> _Assignment_
Filter the entries beneath this task, copying only the lines that hold the word "dark".
-.-.-
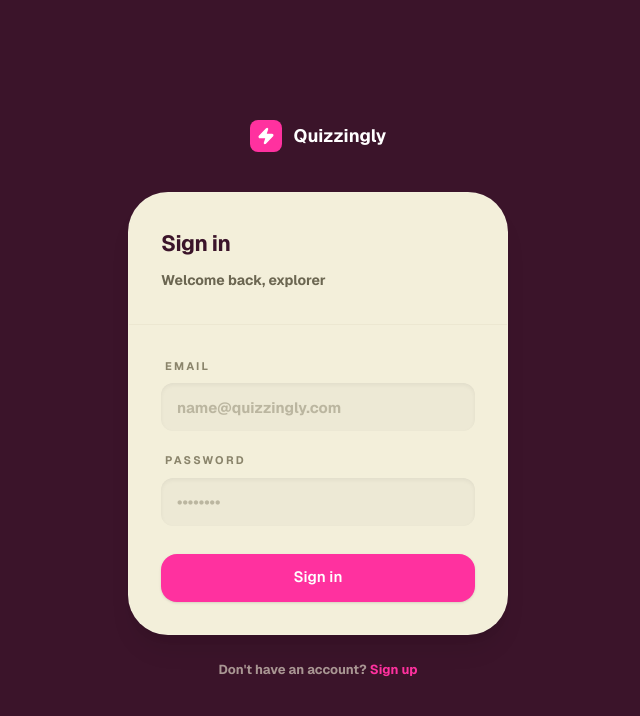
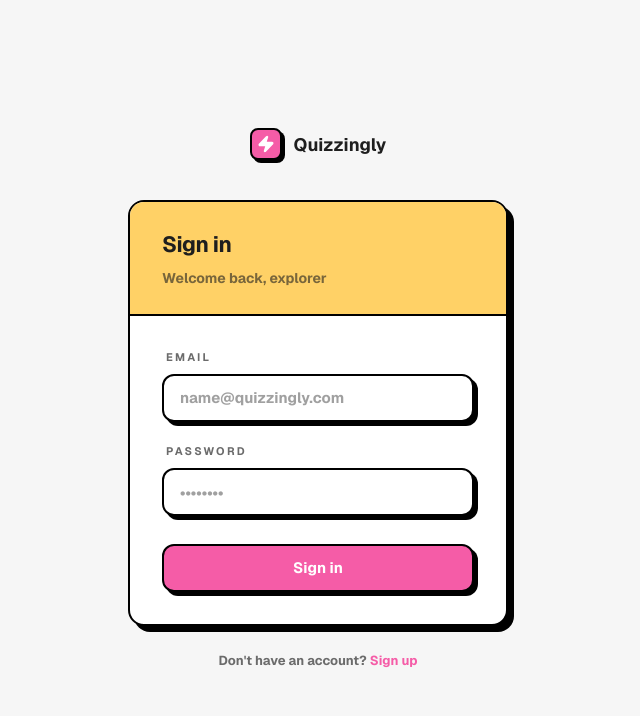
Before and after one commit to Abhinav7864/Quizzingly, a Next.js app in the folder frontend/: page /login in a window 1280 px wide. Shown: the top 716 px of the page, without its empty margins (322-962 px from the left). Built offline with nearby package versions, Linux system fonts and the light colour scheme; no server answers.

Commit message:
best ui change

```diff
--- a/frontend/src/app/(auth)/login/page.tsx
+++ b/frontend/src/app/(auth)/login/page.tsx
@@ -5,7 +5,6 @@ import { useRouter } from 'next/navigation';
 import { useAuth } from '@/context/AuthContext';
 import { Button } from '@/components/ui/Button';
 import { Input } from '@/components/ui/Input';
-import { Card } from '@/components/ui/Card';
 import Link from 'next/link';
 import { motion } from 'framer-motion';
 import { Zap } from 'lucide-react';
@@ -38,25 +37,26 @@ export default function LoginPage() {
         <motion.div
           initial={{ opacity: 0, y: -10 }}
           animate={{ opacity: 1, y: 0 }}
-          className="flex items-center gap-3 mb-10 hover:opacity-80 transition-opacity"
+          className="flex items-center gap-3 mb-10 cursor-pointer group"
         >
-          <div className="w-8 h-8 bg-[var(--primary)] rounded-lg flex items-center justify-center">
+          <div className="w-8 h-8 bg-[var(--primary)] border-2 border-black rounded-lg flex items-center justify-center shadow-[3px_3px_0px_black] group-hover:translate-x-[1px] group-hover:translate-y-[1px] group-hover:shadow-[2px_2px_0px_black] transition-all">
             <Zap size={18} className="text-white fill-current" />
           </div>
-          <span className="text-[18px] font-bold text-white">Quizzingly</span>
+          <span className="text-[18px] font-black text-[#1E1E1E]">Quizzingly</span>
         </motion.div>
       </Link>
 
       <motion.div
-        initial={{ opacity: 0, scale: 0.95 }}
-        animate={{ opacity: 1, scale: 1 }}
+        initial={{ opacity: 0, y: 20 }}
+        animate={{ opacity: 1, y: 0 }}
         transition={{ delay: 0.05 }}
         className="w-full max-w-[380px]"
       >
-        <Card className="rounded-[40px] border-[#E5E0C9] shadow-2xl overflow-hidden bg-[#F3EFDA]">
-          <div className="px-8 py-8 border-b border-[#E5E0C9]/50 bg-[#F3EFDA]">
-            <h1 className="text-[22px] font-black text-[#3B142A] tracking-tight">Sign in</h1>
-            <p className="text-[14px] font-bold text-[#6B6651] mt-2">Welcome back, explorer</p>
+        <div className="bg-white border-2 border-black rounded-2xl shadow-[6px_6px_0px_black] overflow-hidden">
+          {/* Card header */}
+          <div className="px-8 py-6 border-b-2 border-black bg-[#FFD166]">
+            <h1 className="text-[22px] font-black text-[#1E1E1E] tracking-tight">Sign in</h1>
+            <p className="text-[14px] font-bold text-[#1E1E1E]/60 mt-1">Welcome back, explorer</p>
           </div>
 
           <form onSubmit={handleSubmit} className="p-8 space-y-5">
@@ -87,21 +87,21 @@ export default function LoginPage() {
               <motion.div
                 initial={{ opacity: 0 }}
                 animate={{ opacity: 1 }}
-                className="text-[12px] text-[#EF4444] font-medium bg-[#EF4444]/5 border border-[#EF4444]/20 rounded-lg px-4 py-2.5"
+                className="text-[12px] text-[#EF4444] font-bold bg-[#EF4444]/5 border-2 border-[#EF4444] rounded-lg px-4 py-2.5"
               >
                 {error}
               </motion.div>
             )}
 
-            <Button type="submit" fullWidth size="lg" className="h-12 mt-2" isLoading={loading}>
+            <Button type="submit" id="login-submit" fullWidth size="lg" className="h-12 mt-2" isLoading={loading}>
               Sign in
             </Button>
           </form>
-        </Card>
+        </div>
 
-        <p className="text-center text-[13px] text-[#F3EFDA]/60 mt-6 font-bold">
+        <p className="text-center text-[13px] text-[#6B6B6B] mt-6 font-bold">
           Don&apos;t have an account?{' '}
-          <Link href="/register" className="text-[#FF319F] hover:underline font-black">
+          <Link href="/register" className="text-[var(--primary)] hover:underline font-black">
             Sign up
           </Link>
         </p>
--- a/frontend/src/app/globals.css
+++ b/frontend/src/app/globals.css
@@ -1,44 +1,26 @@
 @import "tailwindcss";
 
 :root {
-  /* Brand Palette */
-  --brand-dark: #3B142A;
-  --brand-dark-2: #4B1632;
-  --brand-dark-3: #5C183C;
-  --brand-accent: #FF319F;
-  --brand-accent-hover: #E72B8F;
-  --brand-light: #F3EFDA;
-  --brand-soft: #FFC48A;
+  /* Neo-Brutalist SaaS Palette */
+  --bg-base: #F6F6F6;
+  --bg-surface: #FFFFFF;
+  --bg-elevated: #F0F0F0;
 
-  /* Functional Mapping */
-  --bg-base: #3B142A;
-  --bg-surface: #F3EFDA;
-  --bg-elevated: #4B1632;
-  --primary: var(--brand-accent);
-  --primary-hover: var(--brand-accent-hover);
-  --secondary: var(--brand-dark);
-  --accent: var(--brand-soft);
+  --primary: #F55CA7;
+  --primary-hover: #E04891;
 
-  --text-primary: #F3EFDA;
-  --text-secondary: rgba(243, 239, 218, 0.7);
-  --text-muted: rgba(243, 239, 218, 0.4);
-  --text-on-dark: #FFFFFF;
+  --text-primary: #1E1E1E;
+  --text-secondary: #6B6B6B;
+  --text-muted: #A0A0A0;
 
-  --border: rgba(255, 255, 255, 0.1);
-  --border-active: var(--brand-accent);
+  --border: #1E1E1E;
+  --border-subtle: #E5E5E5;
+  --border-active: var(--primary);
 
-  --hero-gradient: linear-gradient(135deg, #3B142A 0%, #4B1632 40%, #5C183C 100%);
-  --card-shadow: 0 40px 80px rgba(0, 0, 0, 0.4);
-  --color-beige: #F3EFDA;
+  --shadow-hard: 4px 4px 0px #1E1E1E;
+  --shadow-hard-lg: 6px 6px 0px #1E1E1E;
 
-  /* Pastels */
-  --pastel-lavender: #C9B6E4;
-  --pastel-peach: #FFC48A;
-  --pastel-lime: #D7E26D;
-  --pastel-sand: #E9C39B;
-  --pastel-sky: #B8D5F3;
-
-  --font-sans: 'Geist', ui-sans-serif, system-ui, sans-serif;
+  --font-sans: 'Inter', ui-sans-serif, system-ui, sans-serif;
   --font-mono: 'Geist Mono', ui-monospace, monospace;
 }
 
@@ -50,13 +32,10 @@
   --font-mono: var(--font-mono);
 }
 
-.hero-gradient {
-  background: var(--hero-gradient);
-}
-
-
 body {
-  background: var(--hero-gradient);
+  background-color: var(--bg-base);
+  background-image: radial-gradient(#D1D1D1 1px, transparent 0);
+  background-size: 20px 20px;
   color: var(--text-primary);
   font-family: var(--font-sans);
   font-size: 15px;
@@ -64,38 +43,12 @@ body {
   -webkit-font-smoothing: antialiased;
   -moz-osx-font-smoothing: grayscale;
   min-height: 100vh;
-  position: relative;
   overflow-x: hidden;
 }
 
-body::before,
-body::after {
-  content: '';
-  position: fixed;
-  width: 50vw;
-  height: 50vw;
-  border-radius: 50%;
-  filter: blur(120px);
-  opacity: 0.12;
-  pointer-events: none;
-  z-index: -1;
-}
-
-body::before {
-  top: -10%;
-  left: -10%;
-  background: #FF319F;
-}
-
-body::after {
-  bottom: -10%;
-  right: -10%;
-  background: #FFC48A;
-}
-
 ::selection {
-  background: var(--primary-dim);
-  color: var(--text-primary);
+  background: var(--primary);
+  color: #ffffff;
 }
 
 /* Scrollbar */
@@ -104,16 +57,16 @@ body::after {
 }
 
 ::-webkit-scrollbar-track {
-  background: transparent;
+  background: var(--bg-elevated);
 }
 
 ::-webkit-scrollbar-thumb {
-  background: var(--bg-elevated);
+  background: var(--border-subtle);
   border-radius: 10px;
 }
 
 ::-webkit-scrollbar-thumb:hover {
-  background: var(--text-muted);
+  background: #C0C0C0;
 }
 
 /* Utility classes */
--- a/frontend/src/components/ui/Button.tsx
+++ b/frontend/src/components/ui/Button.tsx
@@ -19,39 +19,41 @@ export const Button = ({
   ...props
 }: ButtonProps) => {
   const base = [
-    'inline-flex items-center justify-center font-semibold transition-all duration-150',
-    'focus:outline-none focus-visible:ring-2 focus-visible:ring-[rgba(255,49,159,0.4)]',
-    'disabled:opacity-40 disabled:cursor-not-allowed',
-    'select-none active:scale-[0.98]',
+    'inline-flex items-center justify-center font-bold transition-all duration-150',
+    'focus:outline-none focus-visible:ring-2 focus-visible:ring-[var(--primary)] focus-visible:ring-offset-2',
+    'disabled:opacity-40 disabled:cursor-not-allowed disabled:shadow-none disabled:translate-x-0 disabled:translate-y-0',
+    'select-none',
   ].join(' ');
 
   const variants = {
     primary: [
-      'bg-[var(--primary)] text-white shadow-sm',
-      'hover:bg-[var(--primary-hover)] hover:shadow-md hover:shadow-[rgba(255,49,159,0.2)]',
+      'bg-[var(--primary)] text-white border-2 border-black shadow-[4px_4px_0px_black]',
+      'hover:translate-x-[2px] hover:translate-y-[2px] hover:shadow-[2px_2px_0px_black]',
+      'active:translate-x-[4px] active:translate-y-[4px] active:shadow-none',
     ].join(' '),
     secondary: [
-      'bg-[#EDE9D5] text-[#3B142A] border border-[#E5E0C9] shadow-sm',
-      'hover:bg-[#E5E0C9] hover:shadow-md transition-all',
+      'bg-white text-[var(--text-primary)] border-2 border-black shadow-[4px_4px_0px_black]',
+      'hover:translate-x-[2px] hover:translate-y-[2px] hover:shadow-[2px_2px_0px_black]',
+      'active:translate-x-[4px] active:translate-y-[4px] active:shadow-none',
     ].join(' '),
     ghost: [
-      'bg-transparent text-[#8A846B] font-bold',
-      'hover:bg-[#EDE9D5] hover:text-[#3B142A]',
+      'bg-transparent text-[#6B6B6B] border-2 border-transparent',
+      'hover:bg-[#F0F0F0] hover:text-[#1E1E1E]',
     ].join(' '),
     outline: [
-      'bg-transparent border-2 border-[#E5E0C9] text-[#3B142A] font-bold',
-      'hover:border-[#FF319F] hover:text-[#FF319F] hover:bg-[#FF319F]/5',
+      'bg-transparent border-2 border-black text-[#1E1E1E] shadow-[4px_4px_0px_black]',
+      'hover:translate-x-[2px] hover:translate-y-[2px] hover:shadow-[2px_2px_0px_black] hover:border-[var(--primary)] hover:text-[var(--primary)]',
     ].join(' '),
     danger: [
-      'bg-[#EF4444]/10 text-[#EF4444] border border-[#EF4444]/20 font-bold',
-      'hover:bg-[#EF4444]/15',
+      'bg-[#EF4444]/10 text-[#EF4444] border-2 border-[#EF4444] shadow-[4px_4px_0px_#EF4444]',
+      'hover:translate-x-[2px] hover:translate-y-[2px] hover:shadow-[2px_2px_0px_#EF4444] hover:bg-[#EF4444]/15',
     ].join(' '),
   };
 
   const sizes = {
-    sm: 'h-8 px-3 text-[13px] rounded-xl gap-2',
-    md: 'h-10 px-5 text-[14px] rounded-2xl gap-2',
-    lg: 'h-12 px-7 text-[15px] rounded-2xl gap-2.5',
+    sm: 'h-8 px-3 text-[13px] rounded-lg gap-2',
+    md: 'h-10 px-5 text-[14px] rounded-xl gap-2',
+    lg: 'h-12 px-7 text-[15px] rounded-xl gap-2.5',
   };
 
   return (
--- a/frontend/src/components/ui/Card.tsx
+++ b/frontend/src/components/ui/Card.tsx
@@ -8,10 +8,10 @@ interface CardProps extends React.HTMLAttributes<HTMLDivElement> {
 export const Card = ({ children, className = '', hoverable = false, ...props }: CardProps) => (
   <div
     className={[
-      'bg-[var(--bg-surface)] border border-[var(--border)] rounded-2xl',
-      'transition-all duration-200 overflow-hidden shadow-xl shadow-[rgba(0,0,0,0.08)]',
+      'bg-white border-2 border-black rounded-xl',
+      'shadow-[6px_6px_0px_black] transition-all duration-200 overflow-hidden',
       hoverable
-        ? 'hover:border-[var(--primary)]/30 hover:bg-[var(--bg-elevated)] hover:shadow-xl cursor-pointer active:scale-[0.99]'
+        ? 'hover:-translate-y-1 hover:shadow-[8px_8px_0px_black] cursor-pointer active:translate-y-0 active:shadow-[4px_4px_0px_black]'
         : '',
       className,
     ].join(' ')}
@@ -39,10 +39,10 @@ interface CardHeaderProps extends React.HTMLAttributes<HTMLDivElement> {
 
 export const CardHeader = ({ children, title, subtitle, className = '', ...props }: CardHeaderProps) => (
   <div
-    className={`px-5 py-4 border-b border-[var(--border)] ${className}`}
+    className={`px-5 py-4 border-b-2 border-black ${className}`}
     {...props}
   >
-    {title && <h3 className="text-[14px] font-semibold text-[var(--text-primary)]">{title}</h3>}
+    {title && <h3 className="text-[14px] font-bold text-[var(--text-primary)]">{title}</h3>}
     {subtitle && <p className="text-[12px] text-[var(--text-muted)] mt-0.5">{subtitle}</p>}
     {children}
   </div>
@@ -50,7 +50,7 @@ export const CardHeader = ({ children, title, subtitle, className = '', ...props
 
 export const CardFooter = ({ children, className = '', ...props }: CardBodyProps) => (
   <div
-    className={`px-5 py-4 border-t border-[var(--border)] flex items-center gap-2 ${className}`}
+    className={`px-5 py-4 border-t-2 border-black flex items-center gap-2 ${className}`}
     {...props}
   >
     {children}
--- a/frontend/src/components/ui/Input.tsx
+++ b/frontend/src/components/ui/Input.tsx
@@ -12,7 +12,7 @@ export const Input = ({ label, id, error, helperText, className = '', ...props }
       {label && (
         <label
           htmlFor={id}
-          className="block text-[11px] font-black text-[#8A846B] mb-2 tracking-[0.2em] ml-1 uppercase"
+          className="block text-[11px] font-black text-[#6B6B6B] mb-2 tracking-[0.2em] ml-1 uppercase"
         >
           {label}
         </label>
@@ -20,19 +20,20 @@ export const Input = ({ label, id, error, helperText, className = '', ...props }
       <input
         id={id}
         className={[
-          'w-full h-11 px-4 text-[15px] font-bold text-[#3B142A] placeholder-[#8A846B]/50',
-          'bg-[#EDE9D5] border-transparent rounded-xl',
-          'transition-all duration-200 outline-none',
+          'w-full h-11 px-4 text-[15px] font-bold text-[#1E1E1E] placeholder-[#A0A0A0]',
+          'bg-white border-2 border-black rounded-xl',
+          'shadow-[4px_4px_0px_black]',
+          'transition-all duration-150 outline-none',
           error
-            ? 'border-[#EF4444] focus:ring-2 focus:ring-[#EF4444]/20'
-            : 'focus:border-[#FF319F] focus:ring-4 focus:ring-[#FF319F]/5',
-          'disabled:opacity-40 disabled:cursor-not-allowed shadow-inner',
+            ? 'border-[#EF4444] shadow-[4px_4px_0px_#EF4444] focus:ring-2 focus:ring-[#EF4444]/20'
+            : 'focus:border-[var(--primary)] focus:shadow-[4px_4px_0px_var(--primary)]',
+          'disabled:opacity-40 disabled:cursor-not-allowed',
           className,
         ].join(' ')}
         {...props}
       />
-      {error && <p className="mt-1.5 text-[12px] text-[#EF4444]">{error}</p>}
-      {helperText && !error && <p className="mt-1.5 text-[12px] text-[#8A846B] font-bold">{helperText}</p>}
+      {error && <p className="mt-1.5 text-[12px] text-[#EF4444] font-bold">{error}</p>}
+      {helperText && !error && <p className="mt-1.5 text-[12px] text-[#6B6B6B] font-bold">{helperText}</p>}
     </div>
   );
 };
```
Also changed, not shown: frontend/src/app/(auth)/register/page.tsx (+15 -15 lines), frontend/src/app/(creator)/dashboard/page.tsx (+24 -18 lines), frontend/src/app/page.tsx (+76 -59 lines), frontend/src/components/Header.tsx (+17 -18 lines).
-.-.-
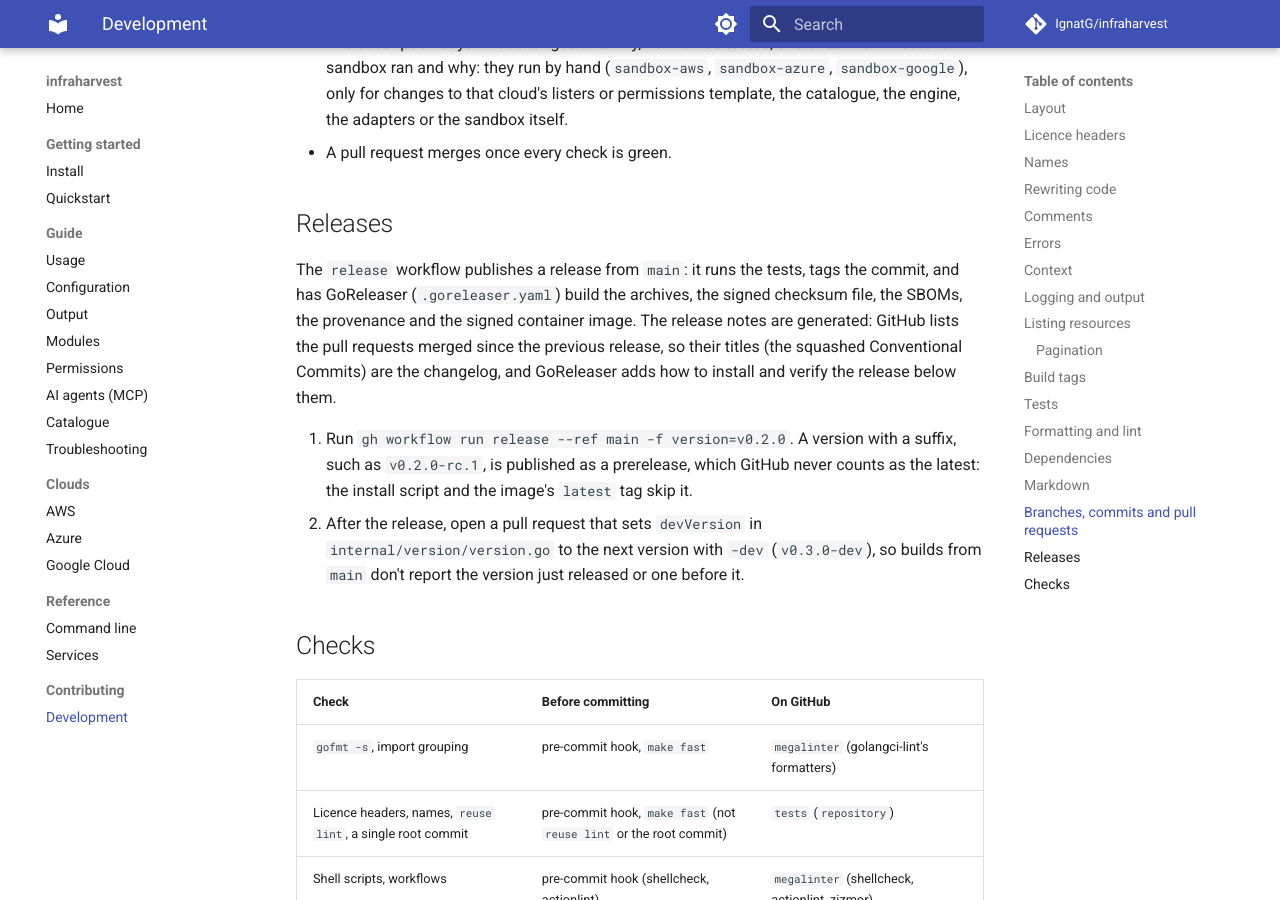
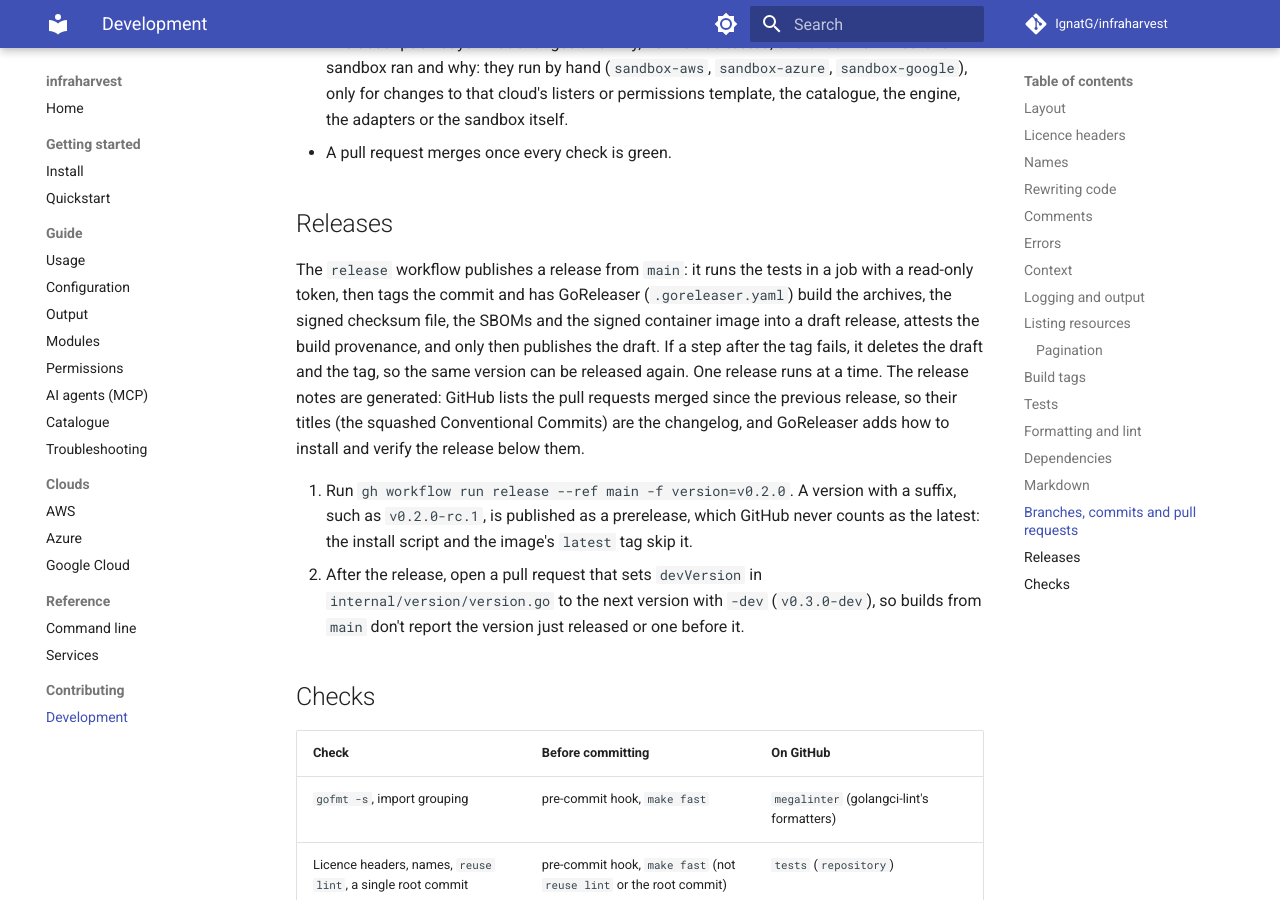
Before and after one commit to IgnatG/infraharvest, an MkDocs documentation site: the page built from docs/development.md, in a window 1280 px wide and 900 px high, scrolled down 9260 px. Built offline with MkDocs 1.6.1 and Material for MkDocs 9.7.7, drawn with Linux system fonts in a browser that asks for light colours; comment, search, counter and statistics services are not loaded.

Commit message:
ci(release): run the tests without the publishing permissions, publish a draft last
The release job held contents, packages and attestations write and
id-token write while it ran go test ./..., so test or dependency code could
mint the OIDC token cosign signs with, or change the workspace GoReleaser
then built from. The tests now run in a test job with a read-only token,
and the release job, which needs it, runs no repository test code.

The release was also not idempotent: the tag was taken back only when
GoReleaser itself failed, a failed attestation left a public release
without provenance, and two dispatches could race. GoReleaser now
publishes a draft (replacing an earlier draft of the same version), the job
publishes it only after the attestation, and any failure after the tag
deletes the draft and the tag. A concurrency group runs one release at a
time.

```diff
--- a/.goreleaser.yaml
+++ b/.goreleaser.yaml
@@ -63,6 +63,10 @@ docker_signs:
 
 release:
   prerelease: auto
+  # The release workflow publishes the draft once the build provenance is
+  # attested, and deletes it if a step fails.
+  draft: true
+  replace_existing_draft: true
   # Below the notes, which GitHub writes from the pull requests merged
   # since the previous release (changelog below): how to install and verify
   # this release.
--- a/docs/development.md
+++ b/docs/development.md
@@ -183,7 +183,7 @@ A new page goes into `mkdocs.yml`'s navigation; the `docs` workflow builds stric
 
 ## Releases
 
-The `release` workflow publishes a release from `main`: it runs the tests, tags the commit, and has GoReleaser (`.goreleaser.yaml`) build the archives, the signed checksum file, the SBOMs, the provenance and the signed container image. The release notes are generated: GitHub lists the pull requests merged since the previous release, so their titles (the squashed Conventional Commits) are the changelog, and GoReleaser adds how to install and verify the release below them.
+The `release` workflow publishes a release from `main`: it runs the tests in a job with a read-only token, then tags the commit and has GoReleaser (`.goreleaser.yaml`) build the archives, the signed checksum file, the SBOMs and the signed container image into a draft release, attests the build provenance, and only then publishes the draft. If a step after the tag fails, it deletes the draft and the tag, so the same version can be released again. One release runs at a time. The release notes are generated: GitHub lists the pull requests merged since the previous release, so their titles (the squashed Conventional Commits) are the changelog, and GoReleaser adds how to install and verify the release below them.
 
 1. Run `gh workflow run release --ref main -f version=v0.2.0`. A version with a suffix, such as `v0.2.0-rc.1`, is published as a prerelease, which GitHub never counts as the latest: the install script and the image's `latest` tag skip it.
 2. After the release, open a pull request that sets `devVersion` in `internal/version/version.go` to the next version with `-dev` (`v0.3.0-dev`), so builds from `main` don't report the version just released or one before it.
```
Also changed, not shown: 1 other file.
-.-.-
> _Written answer_
-  --brand-dark: #3B142A;
-  --brand-dark-2: #4B1632;
-  --brand-dark-3: #5C183C;
-  --secondary: var(--brand-dark);
-  --text-on-dark: #FFFFFF;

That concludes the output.